Monday, May 16, 2011
DIY Art Therapy
At the end of my last lesson with Charlene, she said, "Thank you for all your hard work." The statement caught me a little off guard. I've been very, very conscious of how bad my playing is; although I do have some abilities -- as Charlene said, "You have a good ear; if I play a tune for you, you can play it back to me" -- I don't speak the language of music and would never consider myself a musician. I'm somebody who enjoys scratching out very rough tunes on the viola.
But what Charlene said made me think, "Huh. Yeah, I have worked hard at this, haven't I?" And, more to the point, when I've been able to let go of my deeply ingrained perfectionist streak, I've enjoyed it.
The perfectionist thing goes way back. I'll spare you the history; suffice it to say that for many years, I was one of those unhappy people who measured my worth by my external accomplishments, especially grades. This tends, or tended in my case anyway, to turn into a glass-half-empty mindset: I measured myself according to what I hadn't done, and if you think that way, you'll always consider yourself a failure, because there's always someone who's done more.
I've been struggling with this issue lately at work. For one thing, academics are increasingly being evaluated as much by what they haven't done as by what they have, which is why I won't be going up for full professor. I have to keep reminding myself that even if I don't have the "national profile" required for promotion, I have published four books (with more on the way, I hope), and also perform community service I wouldn't have time for were I serving on MLA committees. The non-promotion situation, though, has re-sensitized me to how stressful glass-half-empty thinking is on colleagues and other people around me.
It's a tricky issue. Several of my students this semester have been very upset that I graded them on the results of their work, rather than on their effort. My response, and that of most professors I know, is that I have no way to measure relative effort, and that other arenas of human experience (most jobs, for instance) evaluate on results, too. Learning to come to terms with that is an important part of a college education.
At the same time, though, I always try to tell my students that their grades are not the measure of their personal worth. I know many of them don't believe me; if they did, the grades wouldn't upset them so much in the first place, and at that age, I sure didn't believe anybody who told me the same thing. I'm always heartened by students who maybe didn't get perfect grades, but who say that they enjoyed the class, or learned something, or acquired a new skill. In other words, the students who are looking at what they have, and not at what they don't: glass-half-full folk. They're so much healthier than I was in college.
Another way of defining this is process thinking versus product thinking. Both are important, but in different ways and for different purposes, and if you enjoy a process, you've gained something even if no one else appreciates the product. (One of the problems with academic promotion procedures right now is that the range of acceptable products has tightened considerably.)

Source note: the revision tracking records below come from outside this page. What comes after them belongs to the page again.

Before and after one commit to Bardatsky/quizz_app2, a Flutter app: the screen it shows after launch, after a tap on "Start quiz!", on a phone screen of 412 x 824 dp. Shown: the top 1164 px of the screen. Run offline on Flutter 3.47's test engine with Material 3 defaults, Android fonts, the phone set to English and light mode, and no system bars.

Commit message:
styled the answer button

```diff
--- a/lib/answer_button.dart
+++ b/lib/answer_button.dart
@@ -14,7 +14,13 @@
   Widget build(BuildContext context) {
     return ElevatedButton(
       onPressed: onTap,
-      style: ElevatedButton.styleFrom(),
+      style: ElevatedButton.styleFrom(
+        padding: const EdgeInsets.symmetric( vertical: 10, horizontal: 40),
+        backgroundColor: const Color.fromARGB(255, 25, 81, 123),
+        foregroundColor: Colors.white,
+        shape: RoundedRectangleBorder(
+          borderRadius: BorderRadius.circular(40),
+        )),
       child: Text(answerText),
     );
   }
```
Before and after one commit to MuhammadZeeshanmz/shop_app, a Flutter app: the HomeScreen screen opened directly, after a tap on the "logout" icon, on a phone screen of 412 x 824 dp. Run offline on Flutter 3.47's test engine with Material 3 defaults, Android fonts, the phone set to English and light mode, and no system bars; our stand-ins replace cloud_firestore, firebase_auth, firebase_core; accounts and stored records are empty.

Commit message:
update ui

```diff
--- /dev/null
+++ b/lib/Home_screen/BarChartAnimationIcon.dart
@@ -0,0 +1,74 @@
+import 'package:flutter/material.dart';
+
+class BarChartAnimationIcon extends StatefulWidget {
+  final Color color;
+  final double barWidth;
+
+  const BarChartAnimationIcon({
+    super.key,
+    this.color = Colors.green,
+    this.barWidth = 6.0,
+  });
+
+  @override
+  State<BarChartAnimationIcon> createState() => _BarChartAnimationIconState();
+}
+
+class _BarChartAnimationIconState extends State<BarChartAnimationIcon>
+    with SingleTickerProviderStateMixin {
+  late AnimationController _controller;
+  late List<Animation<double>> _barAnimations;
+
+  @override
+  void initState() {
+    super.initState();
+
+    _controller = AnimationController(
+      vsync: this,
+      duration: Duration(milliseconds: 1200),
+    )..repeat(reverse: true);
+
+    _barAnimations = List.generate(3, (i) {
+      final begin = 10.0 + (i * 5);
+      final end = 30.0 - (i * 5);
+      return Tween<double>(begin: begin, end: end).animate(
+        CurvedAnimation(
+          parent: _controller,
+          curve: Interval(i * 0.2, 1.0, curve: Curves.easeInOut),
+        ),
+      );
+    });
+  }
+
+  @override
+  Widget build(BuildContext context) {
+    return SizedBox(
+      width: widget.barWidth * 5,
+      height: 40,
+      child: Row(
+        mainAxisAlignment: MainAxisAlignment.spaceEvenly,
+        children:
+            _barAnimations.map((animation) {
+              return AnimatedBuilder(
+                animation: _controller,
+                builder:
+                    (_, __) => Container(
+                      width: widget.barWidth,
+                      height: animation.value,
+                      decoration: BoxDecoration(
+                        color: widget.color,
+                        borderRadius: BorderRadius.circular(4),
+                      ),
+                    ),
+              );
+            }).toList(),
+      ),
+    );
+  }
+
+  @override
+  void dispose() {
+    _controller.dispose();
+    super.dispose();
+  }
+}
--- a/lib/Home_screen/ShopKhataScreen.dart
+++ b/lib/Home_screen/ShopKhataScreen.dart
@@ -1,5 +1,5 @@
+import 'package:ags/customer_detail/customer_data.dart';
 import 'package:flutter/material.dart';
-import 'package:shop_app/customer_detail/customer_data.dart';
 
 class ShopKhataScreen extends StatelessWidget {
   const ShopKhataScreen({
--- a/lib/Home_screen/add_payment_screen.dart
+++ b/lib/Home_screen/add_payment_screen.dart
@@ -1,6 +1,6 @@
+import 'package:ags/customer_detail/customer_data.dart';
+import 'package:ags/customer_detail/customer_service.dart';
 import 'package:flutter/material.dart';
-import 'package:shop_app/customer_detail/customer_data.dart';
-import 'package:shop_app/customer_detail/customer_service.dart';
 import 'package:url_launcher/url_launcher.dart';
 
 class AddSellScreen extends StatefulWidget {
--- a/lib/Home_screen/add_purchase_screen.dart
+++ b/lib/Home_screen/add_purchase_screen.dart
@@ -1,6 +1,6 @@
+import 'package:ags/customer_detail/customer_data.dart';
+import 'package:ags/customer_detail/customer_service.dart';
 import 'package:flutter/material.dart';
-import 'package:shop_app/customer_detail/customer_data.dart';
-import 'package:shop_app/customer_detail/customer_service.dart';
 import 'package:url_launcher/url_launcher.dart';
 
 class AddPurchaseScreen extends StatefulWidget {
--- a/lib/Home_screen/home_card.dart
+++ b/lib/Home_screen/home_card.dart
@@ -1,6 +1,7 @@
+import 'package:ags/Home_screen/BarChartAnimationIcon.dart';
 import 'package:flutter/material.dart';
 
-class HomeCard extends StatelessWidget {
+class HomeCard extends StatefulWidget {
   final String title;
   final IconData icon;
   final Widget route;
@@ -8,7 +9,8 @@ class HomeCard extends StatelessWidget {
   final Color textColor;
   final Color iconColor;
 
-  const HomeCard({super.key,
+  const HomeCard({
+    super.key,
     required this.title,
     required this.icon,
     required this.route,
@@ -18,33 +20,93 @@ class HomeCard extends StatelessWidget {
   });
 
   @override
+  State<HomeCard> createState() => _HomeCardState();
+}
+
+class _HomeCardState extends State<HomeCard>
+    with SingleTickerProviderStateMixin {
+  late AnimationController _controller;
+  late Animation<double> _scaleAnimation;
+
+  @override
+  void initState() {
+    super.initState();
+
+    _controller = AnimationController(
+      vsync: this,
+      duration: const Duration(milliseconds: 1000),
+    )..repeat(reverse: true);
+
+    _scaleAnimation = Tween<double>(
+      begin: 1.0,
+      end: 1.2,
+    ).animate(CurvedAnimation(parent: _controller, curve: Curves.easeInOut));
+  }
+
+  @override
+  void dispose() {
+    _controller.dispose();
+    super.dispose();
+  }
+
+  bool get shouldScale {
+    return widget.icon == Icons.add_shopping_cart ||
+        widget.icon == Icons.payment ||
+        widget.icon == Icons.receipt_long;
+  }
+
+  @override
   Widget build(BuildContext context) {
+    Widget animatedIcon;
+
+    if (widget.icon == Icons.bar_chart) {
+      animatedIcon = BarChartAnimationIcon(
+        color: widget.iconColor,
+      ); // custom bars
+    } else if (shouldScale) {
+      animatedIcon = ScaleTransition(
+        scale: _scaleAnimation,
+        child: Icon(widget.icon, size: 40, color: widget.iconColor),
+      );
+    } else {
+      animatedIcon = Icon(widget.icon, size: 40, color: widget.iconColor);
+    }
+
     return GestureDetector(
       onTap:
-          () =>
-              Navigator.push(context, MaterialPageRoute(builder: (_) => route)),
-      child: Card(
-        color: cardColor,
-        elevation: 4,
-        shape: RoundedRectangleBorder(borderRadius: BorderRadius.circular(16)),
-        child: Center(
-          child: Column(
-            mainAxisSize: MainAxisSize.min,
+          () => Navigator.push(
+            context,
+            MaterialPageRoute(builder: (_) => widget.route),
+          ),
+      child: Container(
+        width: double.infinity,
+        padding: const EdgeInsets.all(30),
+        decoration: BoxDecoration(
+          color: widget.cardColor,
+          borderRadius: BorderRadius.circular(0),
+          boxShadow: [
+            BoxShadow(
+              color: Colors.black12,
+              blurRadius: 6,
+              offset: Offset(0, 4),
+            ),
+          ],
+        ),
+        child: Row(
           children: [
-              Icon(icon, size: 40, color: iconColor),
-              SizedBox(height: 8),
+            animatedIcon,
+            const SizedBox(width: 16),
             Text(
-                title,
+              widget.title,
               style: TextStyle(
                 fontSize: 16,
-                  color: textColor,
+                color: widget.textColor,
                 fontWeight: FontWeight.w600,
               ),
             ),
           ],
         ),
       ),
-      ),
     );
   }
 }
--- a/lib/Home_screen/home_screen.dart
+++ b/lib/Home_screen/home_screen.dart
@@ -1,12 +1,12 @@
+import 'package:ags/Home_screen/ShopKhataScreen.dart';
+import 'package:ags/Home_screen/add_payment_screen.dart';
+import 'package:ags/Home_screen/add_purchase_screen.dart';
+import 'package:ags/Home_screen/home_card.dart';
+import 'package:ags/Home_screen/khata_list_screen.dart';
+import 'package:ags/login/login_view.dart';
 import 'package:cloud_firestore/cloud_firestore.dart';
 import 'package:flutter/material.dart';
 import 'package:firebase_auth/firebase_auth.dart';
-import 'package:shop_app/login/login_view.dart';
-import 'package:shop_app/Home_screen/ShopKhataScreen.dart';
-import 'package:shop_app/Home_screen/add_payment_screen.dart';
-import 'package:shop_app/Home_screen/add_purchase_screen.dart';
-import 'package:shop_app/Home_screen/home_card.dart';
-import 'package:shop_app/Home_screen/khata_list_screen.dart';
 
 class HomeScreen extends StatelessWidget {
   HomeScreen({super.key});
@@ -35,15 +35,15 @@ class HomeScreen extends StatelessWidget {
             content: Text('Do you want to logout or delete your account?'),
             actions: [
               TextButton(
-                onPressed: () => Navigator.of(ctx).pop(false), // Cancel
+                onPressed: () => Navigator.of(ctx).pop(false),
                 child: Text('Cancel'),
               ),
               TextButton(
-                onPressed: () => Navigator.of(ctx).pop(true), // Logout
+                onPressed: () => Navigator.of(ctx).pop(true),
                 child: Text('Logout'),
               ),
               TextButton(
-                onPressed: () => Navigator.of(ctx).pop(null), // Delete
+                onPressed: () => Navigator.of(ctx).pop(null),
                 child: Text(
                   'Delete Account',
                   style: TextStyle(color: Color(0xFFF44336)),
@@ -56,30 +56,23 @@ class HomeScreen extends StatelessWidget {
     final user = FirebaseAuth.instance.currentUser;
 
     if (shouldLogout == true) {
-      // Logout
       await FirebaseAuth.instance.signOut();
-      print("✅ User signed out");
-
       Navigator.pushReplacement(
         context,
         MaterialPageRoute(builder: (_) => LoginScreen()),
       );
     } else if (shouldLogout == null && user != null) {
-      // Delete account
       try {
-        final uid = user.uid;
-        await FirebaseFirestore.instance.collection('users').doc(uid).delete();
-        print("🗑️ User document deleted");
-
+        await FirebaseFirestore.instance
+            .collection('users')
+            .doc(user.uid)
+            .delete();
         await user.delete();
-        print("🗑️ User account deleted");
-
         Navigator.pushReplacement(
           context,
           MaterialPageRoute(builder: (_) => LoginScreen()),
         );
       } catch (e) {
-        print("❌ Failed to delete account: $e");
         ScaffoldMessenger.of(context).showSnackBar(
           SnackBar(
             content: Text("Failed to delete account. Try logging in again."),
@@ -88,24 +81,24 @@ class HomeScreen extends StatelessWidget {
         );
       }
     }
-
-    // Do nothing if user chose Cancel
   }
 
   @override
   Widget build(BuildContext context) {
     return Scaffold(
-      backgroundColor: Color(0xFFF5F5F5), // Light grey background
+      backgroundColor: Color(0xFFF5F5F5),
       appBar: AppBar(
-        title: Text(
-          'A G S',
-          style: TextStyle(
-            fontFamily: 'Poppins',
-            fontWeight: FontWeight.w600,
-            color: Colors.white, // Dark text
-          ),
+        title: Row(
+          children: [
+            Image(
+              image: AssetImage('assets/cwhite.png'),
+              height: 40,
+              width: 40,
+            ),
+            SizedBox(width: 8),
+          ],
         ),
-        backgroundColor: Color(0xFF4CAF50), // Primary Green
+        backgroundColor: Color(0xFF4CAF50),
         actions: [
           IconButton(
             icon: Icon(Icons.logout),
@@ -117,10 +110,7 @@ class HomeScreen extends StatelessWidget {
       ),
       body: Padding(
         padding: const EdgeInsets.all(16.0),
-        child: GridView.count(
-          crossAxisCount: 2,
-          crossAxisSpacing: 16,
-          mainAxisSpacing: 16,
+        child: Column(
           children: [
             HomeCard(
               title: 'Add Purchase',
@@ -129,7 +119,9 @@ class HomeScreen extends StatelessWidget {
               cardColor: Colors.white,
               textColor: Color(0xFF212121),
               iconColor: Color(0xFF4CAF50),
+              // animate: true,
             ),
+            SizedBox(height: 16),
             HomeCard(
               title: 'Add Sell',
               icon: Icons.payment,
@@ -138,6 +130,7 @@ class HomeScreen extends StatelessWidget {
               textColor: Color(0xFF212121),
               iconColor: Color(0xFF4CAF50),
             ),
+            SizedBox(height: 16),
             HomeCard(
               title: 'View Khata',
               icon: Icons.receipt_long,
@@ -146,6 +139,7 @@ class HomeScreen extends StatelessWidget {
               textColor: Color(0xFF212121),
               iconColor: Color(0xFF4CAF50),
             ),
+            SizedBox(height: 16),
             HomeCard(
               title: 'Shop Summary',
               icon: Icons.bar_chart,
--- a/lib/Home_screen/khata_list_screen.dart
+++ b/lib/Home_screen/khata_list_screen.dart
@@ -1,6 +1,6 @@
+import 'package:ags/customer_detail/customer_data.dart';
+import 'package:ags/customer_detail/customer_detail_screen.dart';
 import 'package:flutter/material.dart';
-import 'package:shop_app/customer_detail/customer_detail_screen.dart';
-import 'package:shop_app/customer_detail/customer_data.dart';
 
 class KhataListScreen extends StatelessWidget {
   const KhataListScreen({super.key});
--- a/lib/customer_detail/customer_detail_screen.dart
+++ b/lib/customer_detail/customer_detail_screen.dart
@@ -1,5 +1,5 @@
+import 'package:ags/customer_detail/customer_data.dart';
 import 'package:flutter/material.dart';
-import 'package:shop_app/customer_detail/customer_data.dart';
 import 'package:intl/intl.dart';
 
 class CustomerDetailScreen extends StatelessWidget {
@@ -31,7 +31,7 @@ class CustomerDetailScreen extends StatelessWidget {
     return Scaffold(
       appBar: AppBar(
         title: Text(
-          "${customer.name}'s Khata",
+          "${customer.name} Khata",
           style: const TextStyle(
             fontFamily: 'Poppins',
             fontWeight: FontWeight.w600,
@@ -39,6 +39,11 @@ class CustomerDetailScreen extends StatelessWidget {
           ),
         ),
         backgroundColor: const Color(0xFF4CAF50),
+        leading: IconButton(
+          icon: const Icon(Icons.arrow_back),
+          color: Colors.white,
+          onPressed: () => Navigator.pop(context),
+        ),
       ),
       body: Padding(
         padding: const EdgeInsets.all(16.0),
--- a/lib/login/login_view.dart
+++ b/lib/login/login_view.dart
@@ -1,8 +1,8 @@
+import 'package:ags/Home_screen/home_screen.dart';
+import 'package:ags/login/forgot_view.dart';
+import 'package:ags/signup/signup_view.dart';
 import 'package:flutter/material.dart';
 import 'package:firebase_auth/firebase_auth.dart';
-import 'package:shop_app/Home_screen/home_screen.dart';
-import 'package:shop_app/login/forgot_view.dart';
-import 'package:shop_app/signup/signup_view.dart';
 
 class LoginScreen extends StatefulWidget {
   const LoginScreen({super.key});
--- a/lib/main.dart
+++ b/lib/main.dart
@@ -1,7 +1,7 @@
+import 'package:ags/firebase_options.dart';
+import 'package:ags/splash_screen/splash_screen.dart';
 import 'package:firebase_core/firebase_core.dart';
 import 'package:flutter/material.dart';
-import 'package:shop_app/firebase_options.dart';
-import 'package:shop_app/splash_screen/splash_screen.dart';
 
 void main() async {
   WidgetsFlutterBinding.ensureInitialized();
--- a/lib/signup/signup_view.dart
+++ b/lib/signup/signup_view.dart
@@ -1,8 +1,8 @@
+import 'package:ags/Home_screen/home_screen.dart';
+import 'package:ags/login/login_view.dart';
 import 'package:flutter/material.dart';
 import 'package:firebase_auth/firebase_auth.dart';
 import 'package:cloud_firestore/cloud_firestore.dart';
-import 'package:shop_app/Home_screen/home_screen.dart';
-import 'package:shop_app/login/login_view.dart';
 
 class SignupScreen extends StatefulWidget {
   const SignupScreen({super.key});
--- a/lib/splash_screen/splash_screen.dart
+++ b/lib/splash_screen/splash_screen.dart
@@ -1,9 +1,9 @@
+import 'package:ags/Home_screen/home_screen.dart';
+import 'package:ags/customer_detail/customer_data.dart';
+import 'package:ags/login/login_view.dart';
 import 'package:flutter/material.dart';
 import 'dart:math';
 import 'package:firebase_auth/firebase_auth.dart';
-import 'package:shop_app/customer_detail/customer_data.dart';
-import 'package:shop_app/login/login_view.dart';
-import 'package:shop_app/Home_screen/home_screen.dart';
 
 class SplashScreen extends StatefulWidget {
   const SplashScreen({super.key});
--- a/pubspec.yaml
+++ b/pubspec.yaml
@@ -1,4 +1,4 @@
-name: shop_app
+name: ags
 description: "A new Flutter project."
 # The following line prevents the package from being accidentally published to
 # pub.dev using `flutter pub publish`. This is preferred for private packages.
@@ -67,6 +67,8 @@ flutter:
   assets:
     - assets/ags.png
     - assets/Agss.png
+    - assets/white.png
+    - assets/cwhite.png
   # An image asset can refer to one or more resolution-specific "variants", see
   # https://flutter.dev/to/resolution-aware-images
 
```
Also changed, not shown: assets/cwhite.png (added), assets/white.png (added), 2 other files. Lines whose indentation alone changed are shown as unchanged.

It needs to be said that some of this stuff is a function of consumer culture, which encourages to focus on what we don't have so we'll go buy it. As an inveterate shopper, I'm very familiar with that pattern.
So, anyway. Today, as previously advertised, I sat down to start revising the latest novel. I did fine; I'm about ten pages in. But the next two sections, the ones scheduled for tomorrow, will require a lot of changes and some major plot rethinking, and I felt my stomach clenching up about it even today. Gotta get it right gotta get it right gotta get it right.
That mantra serves a purpose, but at this stage it's counter-productive. It's classic glass-half-empty thinking, because I'm looking at what's wrong, what isn't there: at lack, rather than possibility.
I played the viola for a while, since that always gets me to loosen up. Playing the viola means giving myself permission to do something badly, just because it's fun.
Then I decided to go shopping for a Magic Revision Pencil (inveterate shopper!). I like soft, dark pencils, and the number two I used this morning wasn't cutting it. Staples didn't have anything softer. After a few other unproductive stops, I wound up buying a drawing pencil at an art-supply store.
And that reminded me how much I like drawing. As a kid, I had a modest amount of artistic talent and drew and painted up a storm, to the lavish praise of the adults around me. I loved it. But as I got older and fell further into glass-half-empty, I became shyer about the visual stuff. I wasn't good enough. I wasn't skilled enough. I wasn't a Real Artist. This is of course either completely true or utter hogwash, depending on your point of view. I'll never be in MOMA or be paid for my artwork, but I have as much right to draw, paint and doodle as anybody else.
Back in 2006, inspired in part by a course I'd taken on art as spiritual practice, I briefly kept a drawing journal. Every day I'd produce a little doodle. Some are quite pretty; some are hideous; all of them were absorbing and fun. But after a while, I became too self-conscious about that project, too, and put the sketchbook away.
I hope to do one of these a day. I think the drawing journal -- along with the viola and knitting -- will help me stay relaxed on the writing front. And anything that creates joy should be maximized.